Investigators said “a chain of unfortunate circumstances” led to the deaths of nine people during the concert in Roskilde, Denmark on June 30. The report, released December 19, said there was no need for further criminal investigation.

The crush occurred as the Pearl Jam was playing before a crowd of about 50,000 people in Roskilde, about 25 miles west of Copenhagen. Eight people were trampled to death and 43 more injured. An Australian man died of his injuries a few days later.

The crowd’s push forward to the stage because of poor listening conditions was “the mostimportant reason for the accident,” the report said. Organizers were slow to realize what washappening, and once they did, there were conflicts over who had the authority to stop the concert,investigators said.

“It is significant that once the concert was stopped, it took a long time to make the audience move back,” the report said. On large television screens at the festival site, Pearl Jam members could be seen shouting to the crowd to back up.

The 24-page document was based on 977 interviews with band members, organizers, rescue workers and others.

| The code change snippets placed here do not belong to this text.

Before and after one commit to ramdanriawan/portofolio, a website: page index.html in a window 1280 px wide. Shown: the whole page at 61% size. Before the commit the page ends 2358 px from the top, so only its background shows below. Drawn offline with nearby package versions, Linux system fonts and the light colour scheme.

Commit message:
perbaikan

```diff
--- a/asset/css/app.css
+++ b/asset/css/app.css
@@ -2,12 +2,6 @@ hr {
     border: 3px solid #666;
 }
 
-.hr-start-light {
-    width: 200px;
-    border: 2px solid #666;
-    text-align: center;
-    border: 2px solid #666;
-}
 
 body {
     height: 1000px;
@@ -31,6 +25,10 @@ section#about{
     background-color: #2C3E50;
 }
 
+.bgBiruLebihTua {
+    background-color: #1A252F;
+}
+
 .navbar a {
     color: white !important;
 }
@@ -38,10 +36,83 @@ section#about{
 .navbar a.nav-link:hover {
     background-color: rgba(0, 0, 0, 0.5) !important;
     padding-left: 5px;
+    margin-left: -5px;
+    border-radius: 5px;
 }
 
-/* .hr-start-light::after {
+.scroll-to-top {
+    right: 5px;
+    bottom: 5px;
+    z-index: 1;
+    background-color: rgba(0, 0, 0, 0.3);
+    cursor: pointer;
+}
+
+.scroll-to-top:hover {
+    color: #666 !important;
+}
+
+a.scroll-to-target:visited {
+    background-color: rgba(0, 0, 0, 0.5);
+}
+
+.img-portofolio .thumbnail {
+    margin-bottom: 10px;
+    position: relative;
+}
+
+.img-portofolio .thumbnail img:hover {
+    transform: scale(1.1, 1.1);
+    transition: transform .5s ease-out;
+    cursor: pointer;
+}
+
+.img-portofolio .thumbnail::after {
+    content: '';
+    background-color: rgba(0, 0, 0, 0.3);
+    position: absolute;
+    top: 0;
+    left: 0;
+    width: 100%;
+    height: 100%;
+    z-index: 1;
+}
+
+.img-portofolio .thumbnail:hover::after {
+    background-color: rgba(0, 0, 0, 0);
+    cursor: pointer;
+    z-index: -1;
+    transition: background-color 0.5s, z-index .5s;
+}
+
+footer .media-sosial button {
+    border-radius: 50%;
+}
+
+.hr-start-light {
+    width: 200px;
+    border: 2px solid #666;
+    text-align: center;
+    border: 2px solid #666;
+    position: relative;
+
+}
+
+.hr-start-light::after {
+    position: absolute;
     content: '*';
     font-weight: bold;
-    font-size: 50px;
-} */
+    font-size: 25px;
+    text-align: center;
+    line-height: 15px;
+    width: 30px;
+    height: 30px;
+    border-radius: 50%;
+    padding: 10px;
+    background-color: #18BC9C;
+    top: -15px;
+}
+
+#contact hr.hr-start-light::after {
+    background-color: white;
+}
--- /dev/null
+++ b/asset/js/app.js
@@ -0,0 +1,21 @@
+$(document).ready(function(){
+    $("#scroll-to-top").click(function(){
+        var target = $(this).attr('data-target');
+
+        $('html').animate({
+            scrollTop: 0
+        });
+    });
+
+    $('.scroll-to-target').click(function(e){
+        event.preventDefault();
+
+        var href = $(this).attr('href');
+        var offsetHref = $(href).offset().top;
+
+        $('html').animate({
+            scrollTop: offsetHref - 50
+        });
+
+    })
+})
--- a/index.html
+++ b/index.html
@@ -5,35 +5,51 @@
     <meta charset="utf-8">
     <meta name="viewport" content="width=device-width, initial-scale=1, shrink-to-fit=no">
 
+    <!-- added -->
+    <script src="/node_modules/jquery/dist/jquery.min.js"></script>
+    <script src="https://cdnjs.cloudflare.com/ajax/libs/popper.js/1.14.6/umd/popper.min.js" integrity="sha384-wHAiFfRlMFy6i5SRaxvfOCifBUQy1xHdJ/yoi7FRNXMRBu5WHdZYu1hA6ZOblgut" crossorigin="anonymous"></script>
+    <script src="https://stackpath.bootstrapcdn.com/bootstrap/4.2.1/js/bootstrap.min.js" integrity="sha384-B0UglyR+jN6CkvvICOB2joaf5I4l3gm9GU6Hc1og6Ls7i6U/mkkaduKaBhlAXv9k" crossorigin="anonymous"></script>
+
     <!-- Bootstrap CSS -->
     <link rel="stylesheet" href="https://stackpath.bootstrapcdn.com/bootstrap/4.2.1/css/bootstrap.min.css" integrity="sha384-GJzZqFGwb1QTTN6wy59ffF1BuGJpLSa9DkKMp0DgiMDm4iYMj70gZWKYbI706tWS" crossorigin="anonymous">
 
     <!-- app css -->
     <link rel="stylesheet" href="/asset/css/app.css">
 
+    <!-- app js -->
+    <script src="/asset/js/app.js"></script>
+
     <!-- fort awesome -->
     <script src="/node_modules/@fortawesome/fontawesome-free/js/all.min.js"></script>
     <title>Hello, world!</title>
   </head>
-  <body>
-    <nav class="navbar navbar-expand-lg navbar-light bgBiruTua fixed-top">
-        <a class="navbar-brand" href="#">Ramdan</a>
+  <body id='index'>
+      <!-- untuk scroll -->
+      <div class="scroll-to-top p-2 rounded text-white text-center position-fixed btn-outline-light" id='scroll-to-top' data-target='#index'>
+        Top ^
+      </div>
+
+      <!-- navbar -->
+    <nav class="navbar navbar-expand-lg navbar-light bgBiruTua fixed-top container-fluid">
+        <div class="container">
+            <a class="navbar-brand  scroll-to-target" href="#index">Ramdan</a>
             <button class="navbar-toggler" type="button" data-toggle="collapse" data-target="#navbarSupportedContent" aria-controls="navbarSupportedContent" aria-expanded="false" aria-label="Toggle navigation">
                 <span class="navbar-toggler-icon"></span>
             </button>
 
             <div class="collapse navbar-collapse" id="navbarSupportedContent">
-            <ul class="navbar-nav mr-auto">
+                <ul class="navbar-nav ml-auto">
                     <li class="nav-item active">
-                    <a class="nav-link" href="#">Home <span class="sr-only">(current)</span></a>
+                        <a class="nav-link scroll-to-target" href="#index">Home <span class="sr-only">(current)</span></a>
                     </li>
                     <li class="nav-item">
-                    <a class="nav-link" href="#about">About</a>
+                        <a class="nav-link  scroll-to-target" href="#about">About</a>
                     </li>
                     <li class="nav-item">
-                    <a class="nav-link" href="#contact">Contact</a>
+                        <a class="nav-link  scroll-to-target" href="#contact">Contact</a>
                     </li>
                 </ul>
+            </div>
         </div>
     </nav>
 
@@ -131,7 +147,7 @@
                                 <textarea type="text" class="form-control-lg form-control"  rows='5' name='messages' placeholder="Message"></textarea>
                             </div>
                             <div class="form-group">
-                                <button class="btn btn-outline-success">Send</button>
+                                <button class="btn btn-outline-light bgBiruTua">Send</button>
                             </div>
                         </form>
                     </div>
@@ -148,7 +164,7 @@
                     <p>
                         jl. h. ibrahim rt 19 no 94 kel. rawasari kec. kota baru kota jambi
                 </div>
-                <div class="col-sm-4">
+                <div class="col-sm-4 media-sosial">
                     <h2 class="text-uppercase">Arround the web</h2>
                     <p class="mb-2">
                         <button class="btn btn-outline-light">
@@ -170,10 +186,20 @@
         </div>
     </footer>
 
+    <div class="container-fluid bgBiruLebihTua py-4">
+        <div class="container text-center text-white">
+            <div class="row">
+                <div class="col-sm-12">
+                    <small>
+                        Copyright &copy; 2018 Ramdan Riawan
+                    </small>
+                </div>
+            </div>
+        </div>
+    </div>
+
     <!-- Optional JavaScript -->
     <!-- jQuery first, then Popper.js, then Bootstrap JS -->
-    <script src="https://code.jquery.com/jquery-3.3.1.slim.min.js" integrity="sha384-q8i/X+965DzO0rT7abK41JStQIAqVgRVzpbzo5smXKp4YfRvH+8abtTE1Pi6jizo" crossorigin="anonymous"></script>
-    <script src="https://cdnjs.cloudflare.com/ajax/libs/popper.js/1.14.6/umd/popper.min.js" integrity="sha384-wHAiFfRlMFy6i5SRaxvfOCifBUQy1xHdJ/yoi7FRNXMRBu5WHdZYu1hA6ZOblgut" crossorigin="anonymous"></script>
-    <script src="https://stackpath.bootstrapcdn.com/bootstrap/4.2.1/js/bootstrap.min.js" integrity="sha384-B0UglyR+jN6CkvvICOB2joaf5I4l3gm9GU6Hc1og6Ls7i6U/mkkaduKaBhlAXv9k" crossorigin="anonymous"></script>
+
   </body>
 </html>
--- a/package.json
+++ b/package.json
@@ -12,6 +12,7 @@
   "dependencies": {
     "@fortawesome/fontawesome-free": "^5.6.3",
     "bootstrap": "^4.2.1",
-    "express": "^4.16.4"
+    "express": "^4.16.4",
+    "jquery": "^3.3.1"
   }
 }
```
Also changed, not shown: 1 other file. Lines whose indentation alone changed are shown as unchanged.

The Roskilde rock festival, one of Europe’s oldest, was first held in 1971 and was inspired by the 1969 Woodstock Festival in upstate New York.